Anthony Horowitz takes the Agatha Christie-style mystery and doubles down in this ingenious novel. When an author of a popular detective series is found dead, his editor starts looking for clues and the missing pages of his latest book. Christie reverences abound and the whole set up is wonderfully clever and delightful. Great for fans of British mysteries, both modern and vintage.
Given the unreliable narrator trend, it's hard to really give readers something new. Sometimes I Lie totally hit the mark. Amber is in a coma when the book opens, but she can hear. The story is told in 3 timelines, before the accident, what Amber can hear, and excerpts from a diary when she was a kid. I had to work very hard to untangle myself from the story when it was over, because the end was brilliant.
Long has Kelly Barnhill impressed me with her amazing middle grade novels (winning the Newbery last year). Her wonderful use of language and stunning imagery make her such a delight to read. The way she places each word and emphasis to get every last nuance out of the sentence never ceases to astound. Each of these short stories in this adult collection will surprise and leave the reader breathless.
Meg Howrey takes 3 astronauts, puts them in isolation and shows us remarkable observations into love and life in her new book, The Wanderers. Told from the view points of the astronauts and the people they leave behind, the reader is encouraged to look beyond roles we play and determine what is real and what is a façade. And in the end does it matter? I will be thinking about this book for a long time.

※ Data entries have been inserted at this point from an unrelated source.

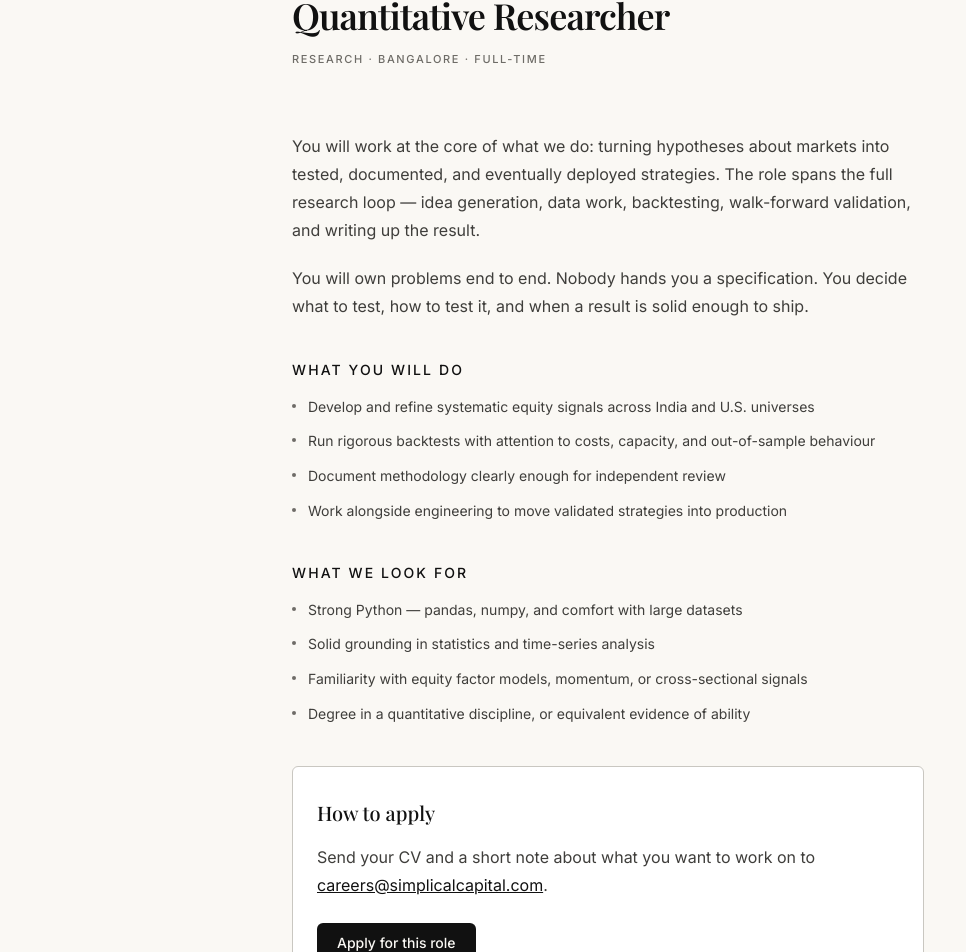
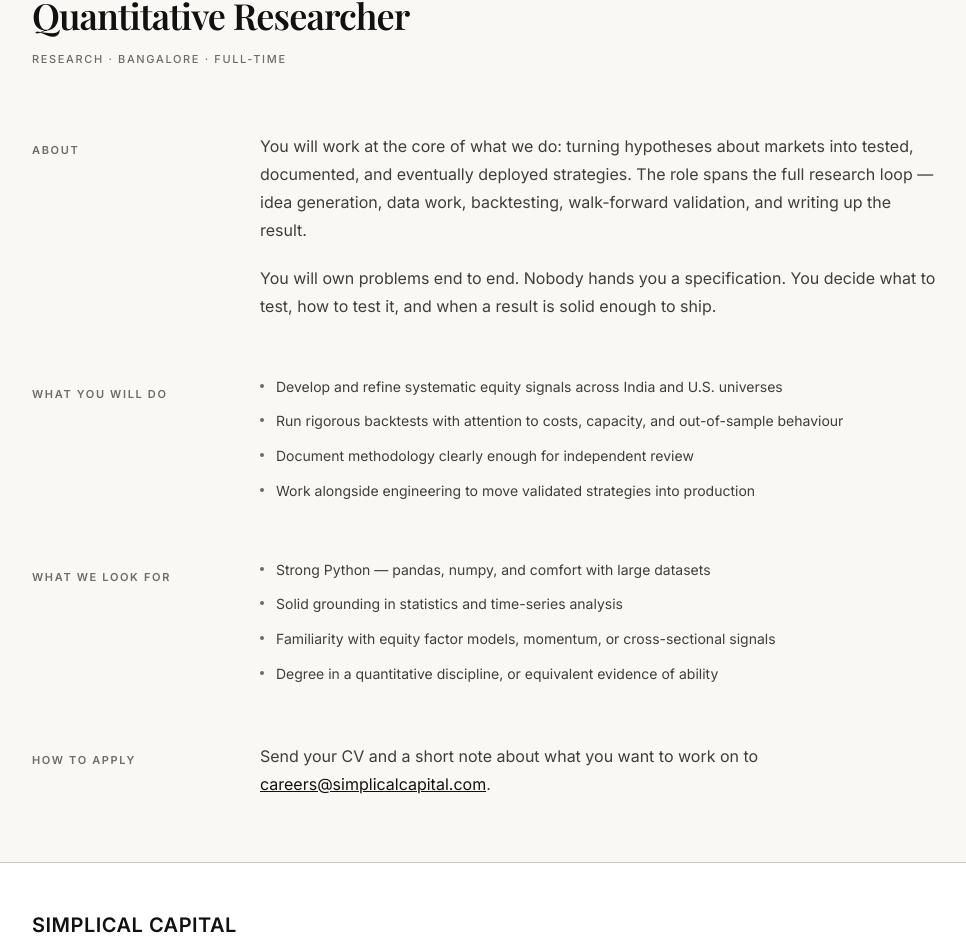
Before and after one commit to erniersnail/stratova, a Next.js app: page /careers/quantitative-researcher in a window 1280 px wide. Shown: the part 162-1114 px from the top of the page, without its empty margins (32-998 px from the left). Built offline with nearby package versions, Linux system fonts and the light colour scheme; no server answers; a web font is replaced by a local one.

Commit message:
careers: label-column layout on detail page, drop apply button

```diff
--- a/app/careers/[slug]/page.tsx
+++ b/app/careers/[slug]/page.tsx
@@ -6,129 +6,86 @@ import Section from "@/components/layout/Section";
 import { typography } from "@/lib/typography";
 import { ROLES } from "@/lib/careers";
 
-type PageProps = {
-  params: Promise<{ slug: string }>;
-};
+type PageProps = { params: Promise<{ slug: string }> };
 
 export function generateStaticParams() {
   return ROLES.map((role) => ({ slug: role.slug }));
 }
 
-export async function generateMetadata({
-  params,
-}: PageProps): Promise<Metadata> {
+export async function generateMetadata({ params }: PageProps): Promise<Metadata> {
   const { slug } = await params;
   const role = ROLES.find((r) => r.slug === slug);
   if (!role) return { title: "Role not found — Simplical Capital" };
-  return {
-    title: `${role.title} — Simplical Capital`,
-    description: role.blurb,
-  };
+  return { title: `${role.title} — Simplical Capital`, description: role.blurb };
+}
+
+function Label({ children }: { children: React.ReactNode }) {
+  return (
+    <span className="text-[11px] font-semibold tracking-[0.15em] text-tertiary uppercase">
+      {children}
+    </span>
+  );
 }
 
 export default async function RolePage({ params }: PageProps) {
   const { slug } = await params;
   const role = ROLES.find((r) => r.slug === slug);
   if (!role) notFound();
-
   const subject = encodeURIComponent(`Application: ${role.title}`);
   const mailto = `mailto:careers@simplicalcapital.com?subject=${subject}`;
-
   return (
     <main>
-      <Container size="reading" className="pt-16 pb-0">
-        <Link
-          href="/careers"
-          className="text-sm text-secondary transition-colors duration-200 hover:text-foreground"
-        >
+      <Container size="default" className="pt-16 pb-0">
+        <Link href="/careers" className="text-sm text-secondary transition-colors duration-200 hover:text-foreground">
           ← All roles
         </Link>
-
-        <h1 className={`${typography.h1} mt-8 text-foreground`}>
-          {role.title}
-        </h1>
+        <h1 className={`${typography.h1} mt-8 text-foreground`}>{role.title}</h1>
         <p className="mt-4 text-[11px] font-medium uppercase tracking-[0.15em] text-tertiary">
           {role.department} · {role.location} · {role.type}
         </p>
       </Container>
-
       <Section spacing="sm">
-        <Container size="reading">
-          <div className="space-y-10">
-            <div className="space-y-5">
-              {role.about.map((para) => (
-                <p
-                  key={para}
-                  className={`${typography.body} text-secondary`}
-                >
-                  {para}
-                </p>
-              ))}
+        <Container size="default">
+          <div className="space-y-14">
+            <div className="grid grid-cols-1 gap-6 md:grid-cols-[180px_1fr] md:gap-12">
+              <div className="pt-1"><Label>About</Label></div>
+              <div className="max-w-[680px] space-y-5">
+                {role.about.map((para) => (
+                  <p key={para} className={`${typography.body} text-secondary`}>{para}</p>
+                ))}
+              </div>
             </div>
-
-            <div>
-              <h2 className="text-sm font-medium uppercase tracking-[0.15em] text-foreground">
-                What you will do
-              </h2>
-              <ul className="mt-4 space-y-3">
+            <div className="grid grid-cols-1 gap-6 md:grid-cols-[180px_1fr] md:gap-12">
+              <div className="pt-1"><Label>What you will do</Label></div>
+              <ul className="max-w-[680px] space-y-3">
                 {role.responsibilities.map((r) => (
-                  <li
-                    key={r}
-                    className="flex gap-3 text-sm leading-relaxed text-secondary"
-                  >
-                    <span
-                      aria-hidden
-                      className="mt-2 inline-block h-1 w-1 flex-shrink-0 rounded-full bg-tertiary"
-                    />
+                  <li key={r} className="flex gap-3 text-sm leading-relaxed text-secondary">
+                    <span aria-hidden className="mt-2 inline-block h-1 w-1 flex-shrink-0 rounded-full bg-tertiary" />
                     <span>{r}</span>
                   </li>
                 ))}
               </ul>
             </div>
-
-            <div>
-              <h2 className="text-sm font-medium uppercase tracking-[0.15em] text-foreground">
-                What we look for
-              </h2>
-              <ul className="mt-4 space-y-3">
+            <div className="grid grid-cols-1 gap-6 md:grid-cols-[180px_1fr] md:gap-12">
+              <div className="pt-1"><Label>What we look for</Label></div>
+              <ul className="max-w-[680px] space-y-3">
                 {role.requirements.map((r) => (
-                  <li
-                    key={r}
-                    className="flex gap-3 text-sm leading-relaxed text-secondary"
-                  >
-                    <span
-                      aria-hidden
-                      className="mt-2 inline-block h-1 w-1 flex-shrink-0 rounded-full bg-tertiary"
-                    />
+                  <li key={r} className="flex gap-3 text-sm leading-relaxed text-secondary">
+                    <span aria-hidden className="mt-2 inline-block h-1 w-1 flex-shrink-0 rounded-full bg-tertiary" />
                     <span>{r}</span>
                   </li>
                 ))}
               </ul>
             </div>
-
-            <div className="rounded-md border border-border bg-surface px-6 py-8">
-              <h2 className={`${typography.h3} text-foreground`}>
-                How to apply
-              </h2>
-              <p
-                className={`${typography.body} mt-4 max-w-[600px] text-secondary`}
-              >
-                Send your CV and a short note about what you want to work on
-                to{" "}
-                <a
-                  href={mailto}
-                  className="text-foreground underline hover:no-underline"
-                >
+            <div className="grid grid-cols-1 gap-6 md:grid-cols-[180px_1fr] md:gap-12">
+              <div className="pt-1"><Label>How to apply</Label></div>
+              <p className={`${typography.body} max-w-[680px] text-secondary`}>
+                Send your CV and a short note about what you want to work on to{" "}
+                <a href={mailto} className="text-foreground underline hover:no-underline">
                   careers@simplicalcapital.com
                 </a>
                 .
               </p>
-              <Link
-                href={mailto}
-                className="mt-6 inline-flex items-center rounded-md bg-foreground px-5 py-2.5 text-sm font-medium text-background transition-opacity duration-200 hover:opacity-90"
-              >
-                Apply for this role
-              </Link>
             </div>
           </div>
         </Container>
```
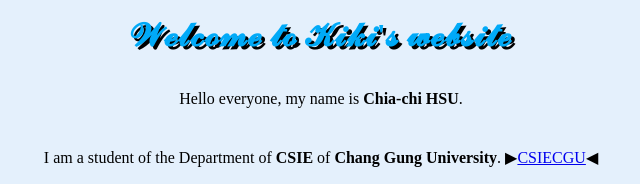
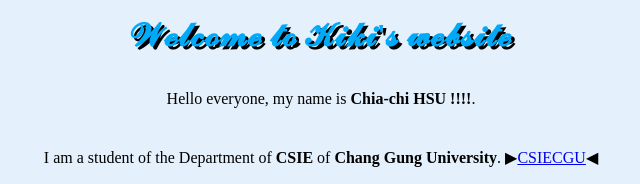
Before and after one commit to ChiaChi-Hsu/WP-HW2, a plain HTML site: page index.html in a window 1280 px wide. Shown: the top 184 px of the page, 319-959 px from the left. Drawn offline with Linux system fonts and the light colour scheme; files that its build step writes are made by us from their sources; grey boxes are pictures that could not be loaded.

Commit message:
Second Commit

```diff
--- a/index.html
+++ b/index.html
@@ -13,7 +13,7 @@
 
     <div>
     <h1>𝓦𝓮𝓵𝓬𝓸𝓶𝓮 𝓽𝓸 𝓚𝓲𝓴𝓲'𝓼 𝔀𝓮𝓫𝓼𝓲𝓽𝓮</h1>
-    <p>Hello everyone, my name is <b>Chia-chi HSU</b>.</p>
+    <p>Hello everyone, my name is <b>Chia-chi HSU !!!!</b>.</p>
     <p>I am a student of the Department of <b>CSIE</b> of <b>Chang Gung University</b>. ▶<a href="https://csie.cgu.edu.tw/">CSIECGU</a>◀</p>
     </div>
 
```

This was my first Colin Cotterill novel, and it will NOT be my last! I have fallen in love with Dr. Siri, Madame Daeng and the rest of the crew. The intertwining mysteries involving various forms of Buddhism can only have happened in Communist Lao, a country as wacky and interesting as the characters themselves. If you like fun, insightful and foreign mysteries, I encourage you to give Colin Cotterill a try!